Binge-Worthy #2: Candy Mountain (Robert Frank, 1987)

Candy Mountain, a low-budget independent feature from the mid-1980s that Robert Frank co-directed, easily ranks among his most significant filmmaking achievements. It’s a deeply personal work etched with social commentary that drives home just how much, in the wake of The Americans, Frank strove to distance himself from that career-defining body of work. It’s also his most mainstream project, and one that he ultimately deemed a failure.

Book Review: Palante: Young Lords Party by Michael Abramson with the Young Lords Party

Inspired by the Black Panthers, the Young Lords Party was an organization of Puerto Rican activists and community organizers, many of whom were first-generation college students at the time. The movement’s heyday lasted a little under two years, from 1969 to 1971. During that time, its members were on the frontlines of the struggle for social, racial, and economic justice.

Binge-Worthy #1: Manhatta (Paul Strand and Charles Sheeler, 1921)

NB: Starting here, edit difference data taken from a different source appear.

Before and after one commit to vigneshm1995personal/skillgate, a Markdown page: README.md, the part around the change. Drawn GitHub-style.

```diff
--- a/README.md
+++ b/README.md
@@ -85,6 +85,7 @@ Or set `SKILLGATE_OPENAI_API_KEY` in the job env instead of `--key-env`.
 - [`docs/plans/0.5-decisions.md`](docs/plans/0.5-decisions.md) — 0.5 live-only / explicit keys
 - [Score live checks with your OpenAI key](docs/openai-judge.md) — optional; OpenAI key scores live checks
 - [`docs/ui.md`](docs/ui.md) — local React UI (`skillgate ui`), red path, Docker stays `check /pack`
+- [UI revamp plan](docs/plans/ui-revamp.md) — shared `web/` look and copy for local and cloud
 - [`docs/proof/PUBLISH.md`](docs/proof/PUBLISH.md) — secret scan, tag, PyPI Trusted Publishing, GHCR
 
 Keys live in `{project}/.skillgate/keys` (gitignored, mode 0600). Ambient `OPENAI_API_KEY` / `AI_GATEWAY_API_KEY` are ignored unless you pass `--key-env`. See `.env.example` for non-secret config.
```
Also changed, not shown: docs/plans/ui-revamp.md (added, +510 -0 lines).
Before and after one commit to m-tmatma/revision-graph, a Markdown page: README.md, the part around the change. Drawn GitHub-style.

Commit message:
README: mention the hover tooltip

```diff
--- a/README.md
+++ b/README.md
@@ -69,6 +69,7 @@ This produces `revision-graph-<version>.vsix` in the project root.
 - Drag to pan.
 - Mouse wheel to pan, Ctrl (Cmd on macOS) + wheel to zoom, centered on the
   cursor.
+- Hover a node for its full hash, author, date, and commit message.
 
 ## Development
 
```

A semi-forgotten gem that MoMA cites as the first American avant-garde film, Manhatta was co-directed by Paul Strand, one of the most influential photographers of the early 20th Century. His co-director was the highly accomplished Charles Sheeler, a classically trained painter and self-taught photographer who came up with the initial concept for the film.

Book Review: Photography Until Now by John Szarkowski

Photography Until Now traces a path through the first 150 years of photography. The book, which blends history and criticism in insightful ways, is a sort of companion piece to Beaumont Newhall’s landmark 1937 MoMA exhibition and accompanying book The History of Photography.